The California State Assembly just responded definitively to President Trump’s refusal to release his tax returns. They passed a bill that would require all presidential candidates to release their tax information before they can be put on the state’s ballot.
The bill is called the Presidential Tax Transparency and Accountability Act. It had no trouble passing the state assembly with a 42-18 vote, and will now move to the state Senate for a concurrence vote. The final stage will be getting the California Governor to sign it.
“President Trump’s blatant disregard for the tradition of releasing tax returns is dangerous to our democracy,” Senator Mike McGuire (D), an author of the bill, said in a statement. “For decades, every President has put their personal beliefs aside and put our country first and released their returns. SB 149 helps to re-establish desperately needed transparency in the White House, and we are looking forward to seeing the Governor’s signature on the bill,” McGuire continued.
In the future, every presidential candidate would be required to release the last five years of their tax returns if they want to appear on the state ballot. This information would be made available to the public on the California Secretary of State’s website.
Another author of the bill, Sen. Scott Wiener (D), said that the legislation is about “giving the American people the honesty and transparency they deserve.”
“As the months continue to go by in the disastrous Trump Administration and the investigations and conflicts of interest pile up, it becomes more and more clear how critical basic transparency is in how we elect our president,” Wiener said in a statement.
There is a similar bill that was introduced earlier this year in New York state. That legislation would force the state to publicly post the state tax returns of anyone elected in a statewide election to federal or state office.

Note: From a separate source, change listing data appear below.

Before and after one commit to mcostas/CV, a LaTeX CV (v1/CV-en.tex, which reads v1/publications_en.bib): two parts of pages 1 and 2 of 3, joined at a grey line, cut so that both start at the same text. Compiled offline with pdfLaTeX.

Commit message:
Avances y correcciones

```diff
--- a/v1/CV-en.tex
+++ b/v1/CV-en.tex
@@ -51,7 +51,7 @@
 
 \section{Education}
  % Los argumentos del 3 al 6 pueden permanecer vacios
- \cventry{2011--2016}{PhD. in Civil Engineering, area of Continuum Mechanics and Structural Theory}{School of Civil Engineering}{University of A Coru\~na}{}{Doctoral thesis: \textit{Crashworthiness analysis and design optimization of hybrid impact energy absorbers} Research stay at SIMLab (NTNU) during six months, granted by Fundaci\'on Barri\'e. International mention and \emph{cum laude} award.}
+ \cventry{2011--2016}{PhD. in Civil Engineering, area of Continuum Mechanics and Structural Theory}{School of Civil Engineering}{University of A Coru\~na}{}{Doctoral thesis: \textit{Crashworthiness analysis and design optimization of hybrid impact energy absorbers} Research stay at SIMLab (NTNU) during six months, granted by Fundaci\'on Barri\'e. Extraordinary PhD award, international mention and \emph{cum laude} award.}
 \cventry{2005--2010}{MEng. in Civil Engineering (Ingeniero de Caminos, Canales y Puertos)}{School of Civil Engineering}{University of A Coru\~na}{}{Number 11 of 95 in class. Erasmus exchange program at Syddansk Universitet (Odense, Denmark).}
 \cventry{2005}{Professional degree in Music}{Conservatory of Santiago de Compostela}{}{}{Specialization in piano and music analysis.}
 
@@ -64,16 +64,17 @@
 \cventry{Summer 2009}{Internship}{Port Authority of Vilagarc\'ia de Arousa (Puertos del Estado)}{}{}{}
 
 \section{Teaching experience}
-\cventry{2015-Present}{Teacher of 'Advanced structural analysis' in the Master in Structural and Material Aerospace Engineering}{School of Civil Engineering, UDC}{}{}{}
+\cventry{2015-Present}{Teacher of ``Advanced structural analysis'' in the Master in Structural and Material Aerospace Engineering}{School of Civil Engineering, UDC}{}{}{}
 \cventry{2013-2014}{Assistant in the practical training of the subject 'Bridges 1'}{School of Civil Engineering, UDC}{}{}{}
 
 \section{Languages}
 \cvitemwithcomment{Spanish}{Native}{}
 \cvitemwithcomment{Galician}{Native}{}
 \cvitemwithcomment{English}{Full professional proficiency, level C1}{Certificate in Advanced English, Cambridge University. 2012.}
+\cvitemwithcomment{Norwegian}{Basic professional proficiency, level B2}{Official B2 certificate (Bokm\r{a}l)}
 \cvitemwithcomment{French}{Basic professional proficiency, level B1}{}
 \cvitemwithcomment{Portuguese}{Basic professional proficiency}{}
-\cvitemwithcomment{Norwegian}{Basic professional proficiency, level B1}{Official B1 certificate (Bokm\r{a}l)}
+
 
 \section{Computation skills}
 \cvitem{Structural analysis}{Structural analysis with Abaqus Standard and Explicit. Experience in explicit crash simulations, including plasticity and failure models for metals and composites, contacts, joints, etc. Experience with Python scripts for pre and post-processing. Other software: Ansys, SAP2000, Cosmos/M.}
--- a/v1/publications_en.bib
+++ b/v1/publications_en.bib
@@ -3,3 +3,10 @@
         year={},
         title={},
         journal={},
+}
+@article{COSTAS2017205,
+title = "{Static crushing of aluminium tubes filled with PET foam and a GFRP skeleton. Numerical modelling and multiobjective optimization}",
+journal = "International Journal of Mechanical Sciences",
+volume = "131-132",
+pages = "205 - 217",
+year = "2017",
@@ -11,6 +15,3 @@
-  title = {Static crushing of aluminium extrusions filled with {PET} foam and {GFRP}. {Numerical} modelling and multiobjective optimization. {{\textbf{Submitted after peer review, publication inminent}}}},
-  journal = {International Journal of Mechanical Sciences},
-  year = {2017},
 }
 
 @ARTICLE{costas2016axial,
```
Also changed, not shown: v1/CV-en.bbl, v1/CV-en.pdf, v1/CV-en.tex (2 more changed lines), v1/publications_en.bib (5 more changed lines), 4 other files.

President Trump is the first candidate in decades that did not reveal his tax returns. He defended his decision by saying that he would not release them until the IRS finished their audit, but the IRS responded that an audit does not prevent people from releasing their own information.
What do you think about what California just did? Good idea or bad idea?
Credit: The Hill